Ian Kelly, State Department Spokesman, Daily Press Briefing, Washington, DC
TRANSCRIPT: June 30, 2009, 12:37 p.m. EDT
QUESTION: On Iran, now that the Guardian Council has announced its decision and announced Ahmadinejad as the final winner with even more votes than before, is that enough for the U.S. Government, or are you still going to wait and see what happens on the street and by the opposition?
MR. KELLY: …as the Secretary said yesterday, we’re very concerned about what’s happening in Iran…And I think this process still has to play out.
QUESTION: Well, what are you waiting – what are you waiting to play out? …
MR. KELLY: I’m not quite sure I understand what you mean by what are we waiting for.
QUESTION: Well, you say you’re waiting for it to play out. I mean, I’m just unclear what specifically you’re waiting for?….
QUESTION: What is it that hasn’t played out?
MR. KELLY: I think that there are – that the Iranian Government still has to take some action…
QUESTION: Well, I know, but –
MR. KELLY: In addition, we don’t see that they’ve addressed the concerns of the international community about their nuclear program. So we’re still waiting for some actions.
QUESTION: Well, but – I know. I mean, you could wait indefinitely for some actions, but just kind of –
MR. KELLY: Well, maybe we – I hope we don’t.
QUESTION: But – okay, but, I mean, at what point do you say there will be consequences if you don’t see some actions? …
MR. KELLY: Well, you know what the Secretary said yesterday. I mean, we’re going to – we are going to make decisions and base our actions on the national interests of the United States. We have…concerns …about Iran’s nuclear program, and we’re going to just continue to raise these concerns until we see that action is taken.
QUESTION: Well, …don’t you think that’s inconsistent with “we’re going to do what’s in the best interests of our national security interests regardless?”
MR. KELLY: I just – you’re asking us to take actions.

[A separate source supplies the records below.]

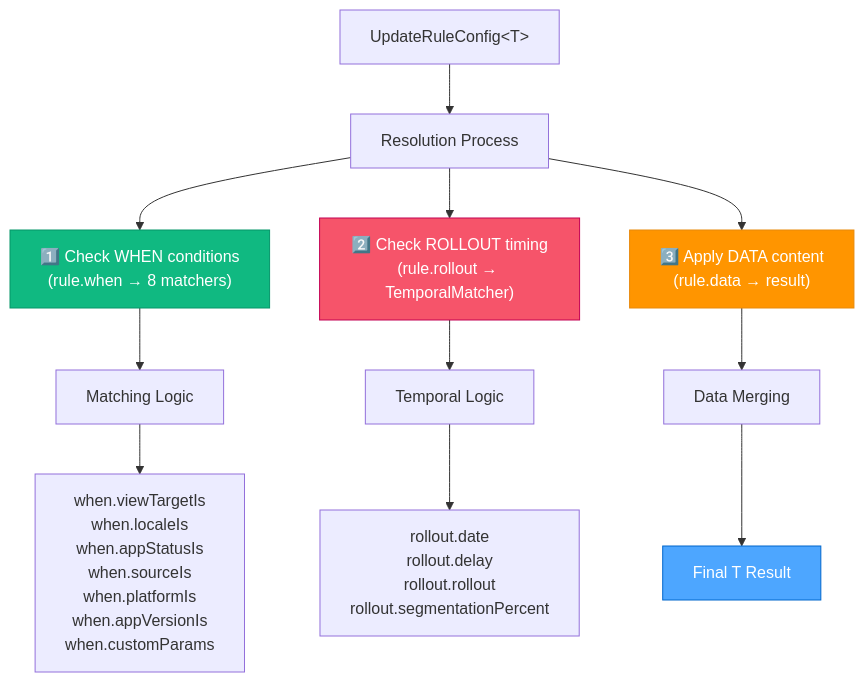
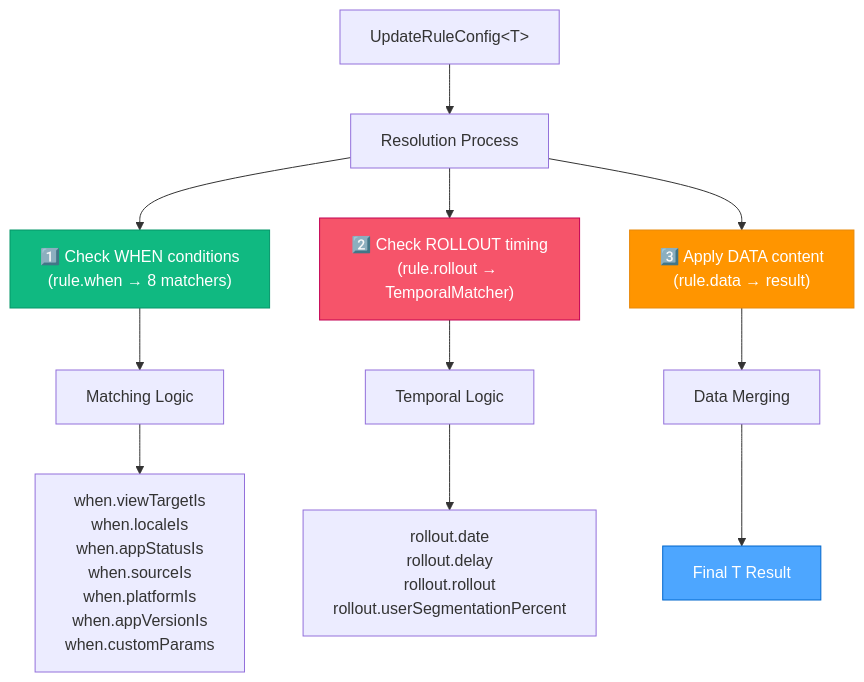
Before and after one commit to StarProxima/dev_kit: the fourth of 4 diagrams in app_update/memory-bank/docs/resolver.md, drawn with Mermaid. The commit also changed other lines of this file and 31 other files, not shown here.

````diff
--- a/app_update/memory-bank/docs/resolver.md
+++ b/app_update/memory-bank/docs/resolver.md
@@ -1953,23 +1953,23 @@
 ```mermaid
 graph TD
     Rule["UpdateRuleConfig&lt;T&gt;"] --> ResolutionFlow["Resolution Process"]
     
     ResolutionFlow --> Step1["1️⃣ Check WHEN conditions<br>(rule.when → 8 matchers)"]
     ResolutionFlow --> Step2["2️⃣ Check ROLLOUT timing<br>(rule.rollout → TemporalMatcher)"]
     ResolutionFlow --> Step3["3️⃣ Apply DATA content<br>(rule.data → result)"]
     
     Step1 --> Matchers["Matching Logic"]
     Step2 --> Temporal["Temporal Logic"]
     Step3 --> Merging["Data Merging"]
     
     Matchers --> M1["when.viewTargetIs<br>when.localeIs<br>when.appStatusIs<br>when.sourceIs<br>when.platformIs<br>when.appVersionIs<br>when.customParams"]
     
-    Temporal --> T1["rollout.date<br>rollout.delay<br>rollout.rollout<br>rollout.segmentationPercent"]
+    Temporal --> T1["rollout.date<br>rollout.delay<br>rollout.rollout<br>rollout.userSegmentationPercent"]
     
     Merging --> Result["Final T Result"]
     
     style Step1 fill:#10b981,stroke:#059669,color:white
     style Step2 fill:#f6546a,stroke:#c30052,color:white  
     style Step3 fill:#ff9500,stroke:#e8890a,color:white
     style Result fill:#4da6ff,stroke:#0066cc,color:white
 ```
````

I don’t think –
QUESTION: …I’m asking if you’re going to recognize President Ahmadinejad as the legitimate government that you will be – that you say you want to deal with in – on your other national security interests.
MR. KELLY: …[L]egitimacy of any government derives from the consent of the governed. I think that we’ve always had concerns about the political process in Iran…We will make decisions on that based on our dealings with Iran, based on our national interests. We think, right now, that this internal situation needs to play out.
QUESTION: Sorry, can I follow up? But it has played out. The Guardian Council has said –
MR. KELLY: I don’t think it’s played out.
QUESTION: — Ahmadinejad has – so what are you waiting for? You’re waiting for him to be sworn in?
MR. KELLY: Okay. I’ll say it again. We’re waiting for Iran to take some action.
QUESTION: What kind of action?
MR. KELLY: Well, they need to address the concerns of the international community.
QUESTION: But that’s separate from the election.
MR. KELLY: I know it’s separate from the election. We –
QUESTION: So at what point do you decide that you’re going to deal with Mahmoud Ahmadinejad?
MR. KELLY: Well, we haven’t reached that point yet. We will reach that point when – I mean, we’ve laid out exactly what we think needs to happen in the P-5+1. Javier Solana has invited Iran to participate. We have said that we will participate…
QUESTION: It’s a bit confusing. You are saying that you are going to recognize Ahmadinejad when they decide –
MR. KELLY: Did I say that?
QUESTION: — when they decide they will attend this P-5+1 meeting. I don’t see the relationship.
MR. KELLY: Look…the situation is still evolving in Iran…When and if the Iranians respond to the concerns of the international community and decide to abide by their responsibilities under their agreements –
QUESTION: Then –
MR. KELLY: — we will make our decisions based on our national interests.
It reads like an Onion parody, but no. This is actual national policy, as established by people who think they’re better able than we are to run our lives. We need their help, they insist, and yet they’ll let a tyrant like Ahmadinejad stomp his own people into bloody mud.